*Task brief*:
Only the lines from the start of the data below through the line that contains "Co-Authored-By: Claude Opus" are to be copied, exactly and without pictures.

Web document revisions
=== Begin Enclosure ===
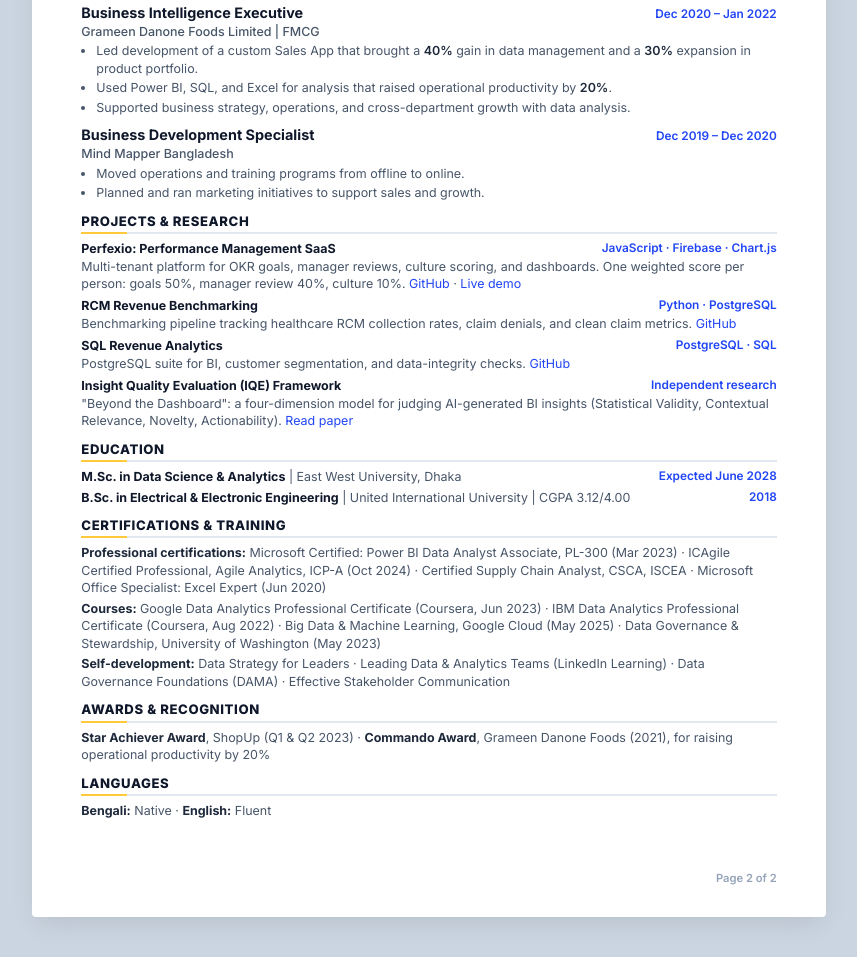
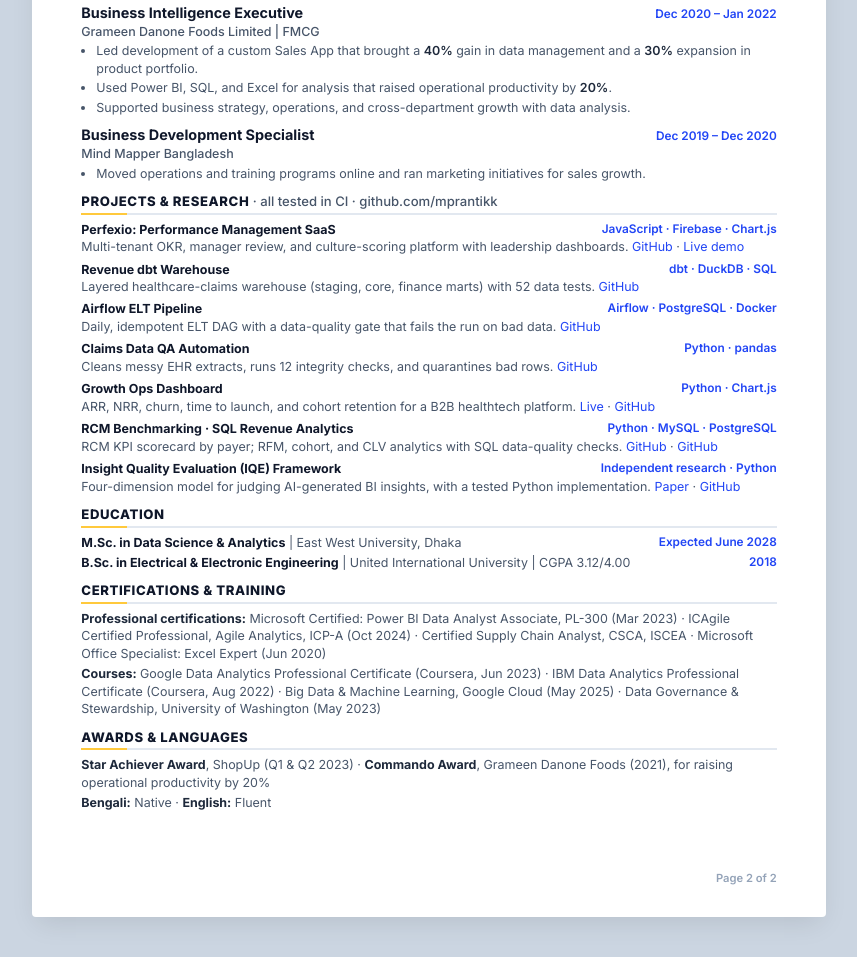
Before and after one commit to mprantikk/resume, a plain HTML site: page index.html in a window 1280 px wide. Shown: the part 1368-2325 px from the top of the page, without its empty margins (211-1068 px from the left). Drawn offline with Linux system fonts and the light colour scheme.

Commit message:
Add new portfolio projects and data engineering skills
Co-Authored-By: Claude Opus 5.5 <noreply@anthropic.com>
Claude-Session: https://claude.ai/code/session_01SSyf6EhUDAxyN2eQWNij7A

```diff
--- a/index.html
+++ b/index.html
@@ -134,11 +134,11 @@
             <h2 class="section">Core Skills</h2>
             <dl class="skills">
                 <dt>Analytics &amp; BI</dt><dd>Executive Reporting · Revenue &amp; Financial Analytics · KPI Dashboards · Decision Support</dd>
-                <dt>Databases &amp; Languages</dt><dd>PostgreSQL · MS SQL Server · Snowflake · SQL · Python</dd>
+                <dt>Databases &amp; Languages</dt><dd>PostgreSQL · MS SQL Server · Snowflake · SQL · Python · dbt · Apache Airflow</dd>
                 <dt>Reporting &amp; Visualization</dt><dd>Power BI (PL-300) · DAX · Tableau · Metabase · Advanced Excel (VBA)</dd>
                 <dt>Automation &amp; Data Ops</dt><dd>Workflow Automation · Retool · Data Governance · Data Quality · Process Optimization</dd>
                 <dt>Leadership &amp; Strategy</dt><dd>Team Leadership · Stakeholder Management · Cross-functional Teams · Agile Analytics</dd>
-                <dt>Platforms &amp; Tools</dt><dd>Google Cloud (GCP) · Notion · Linear · HRIS (TalentX)</dd>
+                <dt>Platforms &amp; Tools</dt><dd>Google Cloud (GCP) · Docker · GitHub Actions (CI) · Notion · Linear · HRIS (TalentX)</dd>
             </dl>
 
             <h2 class="section">Professional Experience</h2>
@@ -200,27 +200,38 @@
                 <div class="job-head"><span class="job-title">Business Development Specialist</span><span class="job-date">Dec 2019 – Dec 2020</span></div>
                 <div class="job-org">Mind Mapper Bangladesh</div>
                 <ul class="bul">
-                    <li>Moved operations and training programs from offline to online.</li>
-                    <li>Planned and ran marketing initiatives to support sales and growth.</li>
+                    <li>Moved operations and training programs online and ran marketing initiatives for sales growth.</li>
                 </ul>
             </div>
 
-            <h2 class="section">Projects &amp; Research</h2>
+            <h2 class="section">Projects &amp; Research <span style="font-weight:500;text-transform:none;letter-spacing:0;color:var(--muted)">· all tested in CI · github.com/mprantikk</span></h2>
             <div class="item">
                 <div class="row"><span class="name">Perfexio: Performance Management SaaS</span><span class="when">JavaScript · Firebase · Chart.js</span></div>
-                <div class="sub">Multi-tenant platform for OKR goals, manager reviews, culture scoring, and dashboards. One weighted score per person: goals 50%, manager review 40%, culture 10%. <a href="https://github.com/mprantikk/perfexio-saas">GitHub</a> · <a href="https://staging-perfexio-demo.web.app/">Live demo</a></div>
+                <div class="sub">Multi-tenant OKR, manager review, and culture-scoring platform with leadership dashboards. <a href="https://github.com/mprantikk/perfexio-saas">GitHub</a> · <a href="https://staging-perfexio-demo.web.app/">Live demo</a></div>
             </div>
             <div class="item">
-                <div class="row"><span class="name">RCM Revenue Benchmarking</span><span class="when">Python · PostgreSQL</span></div>
-                <div class="sub">Benchmarking pipeline tracking healthcare RCM collection rates, claim denials, and clean claim metrics. <a href="https://github.com/mprantikk/rcm-revenue-benchmarking">GitHub</a></div>
+                <div class="row"><span class="name">Revenue dbt Warehouse</span><span class="when">dbt · DuckDB · SQL</span></div>
+                <div class="sub">Layered healthcare-claims warehouse (staging, core, finance marts) with 52 data tests. <a href="https://github.com/mprantikk/revenue-dbt-warehouse">GitHub</a></div>
             </div>
             <div class="item">
-                <div class="row"><span class="name">SQL Revenue Analytics</span><span class="when">PostgreSQL · SQL</span></div>
-                <div class="sub">PostgreSQL suite for BI, customer segmentation, and data-integrity checks. <a href="https://github.com/mprantikk/sql-revenue-analytics">GitHub</a></div>
+                <div class="row"><span class="name">Airflow ELT Pipeline</span><span class="when">Airflow · PostgreSQL · Docker</span></div>
+                <div class="sub">Daily, idempotent ELT DAG with a data-quality gate that fails the run on bad data. <a href="https://github.com/mprantikk/airflow-elt-pipeline">GitHub</a></div>
             </div>
             <div class="item">
-                <div class="row"><span class="name">Insight Quality Evaluation (IQE) Framework</span><span class="when">Independent research</span></div>
-                <div class="sub">"Beyond the Dashboard": a four-dimension model for judging AI-generated BI insights (Statistical Validity, Contextual Relevance, Novelty, Actionability). <a href="https://mprantikk.github.io/resume/paper.html">Read paper</a></div>
+                <div class="row"><span class="name">Claims Data QA Automation</span><span class="when">Python · pandas</span></div>
+                <div class="sub">Cleans messy EHR extracts, runs 12 integrity checks, and quarantines bad rows. <a href="https://github.com/mprantikk/claims-data-qa-automation">GitHub</a></div>
+            </div>
+            <div class="item">
+                <div class="row"><span class="name">Growth Ops Dashboard</span><span class="when">Python · Chart.js</span></div>
+                <div class="sub">ARR, NRR, churn, time to launch, and cohort retention for a B2B healthtech platform. <a href="https://mprantikk.github.io/growth-ops-dashboard/">Live</a> · <a href="https://github.com/mprantikk/growth-ops-dashboard">GitHub</a></div>
+            </div>
+            <div class="item">
+                <div class="row"><span class="name">RCM Benchmarking · SQL Revenue Analytics</span><span class="when">Python · MySQL · PostgreSQL</span></div>
+                <div class="sub">RCM KPI scorecard by payer; RFM, cohort, and CLV analytics with SQL data-quality checks. <a href="https://github.com/mprantikk/rcm-revenue-benchmarking">GitHub</a> · <a href="https://github.com/mprantikk/sql-revenue-analytics">GitHub</a></div>
+            </div>
+            <div class="item">
+                <div class="row"><span class="name">Insight Quality Evaluation (IQE) Framework</span><span class="when">Independent research · Python</span></div>
+                <div class="sub">Four-dimension model for judging AI-generated BI insights, with a tested Python implementation. <a href="https://mprantikk.github.io/resume/paper.html">Paper</a> · <a href="https://github.com/mprantikk/ai-insight-quality-evaluation">GitHub</a></div>
             </div>
 
             <h2 class="section">Education</h2>
@@ -234,12 +245,9 @@
             <h2 class="section">Certifications &amp; Training</h2>
             <p class="plain"><strong>Professional certifications:</strong> Microsoft Certified: Power BI Data Analyst Associate, PL-300 (Mar 2023) · ICAgile Certified Professional, Agile Analytics, ICP-A (Oct 2024) · Certified Supply Chain Analyst, CSCA, ISCEA · Microsoft Office Specialist: Excel Expert (Jun 2020)</p>
             <p class="plain"><strong>Courses:</strong> Google Data Analytics Professional Certificate (Coursera, Jun 2023) · IBM Data Analytics Professional Certificate (Coursera, Aug 2022) · Big Data &amp; Machine Learning, Google Cloud (May 2025) · Data Governance &amp; Stewardship, University of Washington (May 2023)</p>
-            <p class="plain"><strong>Self-development:</strong> Data Strategy for Leaders · Leading Data &amp; Analytics Teams (LinkedIn Learning) · Data Governance Foundations (DAMA) · Effective Stakeholder Communication</p>
 
-            <h2 class="section">Awards &amp; Recognition</h2>
+            <h2 class="section">Awards &amp; Languages</h2>
             <p class="plain"><strong>Star Achiever Award</strong>, ShopUp (Q1 &amp; Q2 2023) · <strong>Commando Award</strong>, Grameen Danone Foods (2021), for raising operational productivity by 20%</p>
-
-            <h2 class="section">Languages</h2>
             <p class="plain"><strong>Bengali:</strong> Native · <strong>English:</strong> Fluent</p>
         </div>
         <div class="page-number">Page 2 of 2</div>
```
=== End Enclosure ===
*Completed exercise*:
Before and after one commit to mprantikk/resume, a plain HTML site: page index.html in a window 1280 px wide. Shown: the part 1368-2325 px from the top of the page, without its empty margins (211-1068 px from the left). Drawn offline with Linux system fonts and the light colour scheme.

Commit message:
Add new portfolio projects and data engineering skills
Co-Authored-By: Claude Opus 5.5 <noreply@anthropic.com>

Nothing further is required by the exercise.